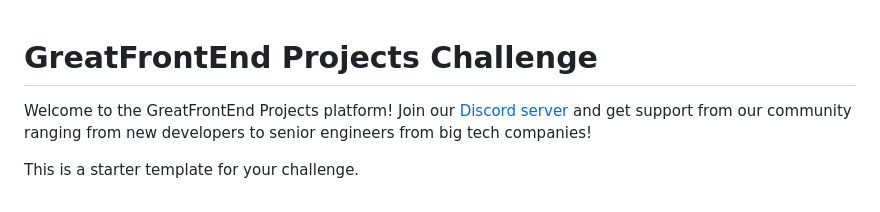
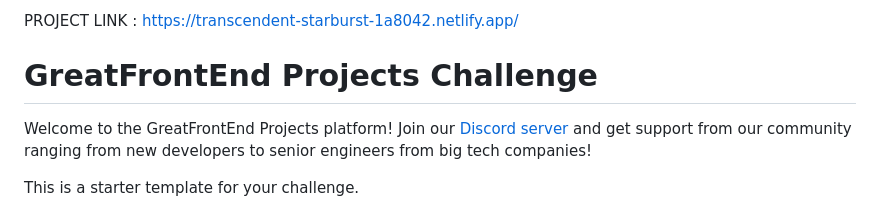
Before and after one commit to priyaljain03/testimonial-card, a Markdown page: README.md, the part around the change. Drawn GitHub-style.

```diff
--- a/README.md
+++ b/README.md
@@ -1,4 +1,4 @@
-<!-- Use Ctrl/Cmd + Shift + V in VS Code to preview this Markdown file. -->
+PROJECT LINK : https://transcendent-starburst-1a8042.netlify.app/<!-- Use Ctrl/Cmd + Shift + V in VS Code to preview this Markdown file. -->
 
 # GreatFrontEnd Projects Challenge
 
```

■ ■ ■ ■

● **Assigned task**
Your answer must consist of every line from the listing that holds the string "README".

● **Reply to the task**
Before and after one commit to priyaljain03/testimonial-card, a Markdown page: README.md, the part around the change. Drawn GitHub-style.
--- a/README.md
+++ b/README.md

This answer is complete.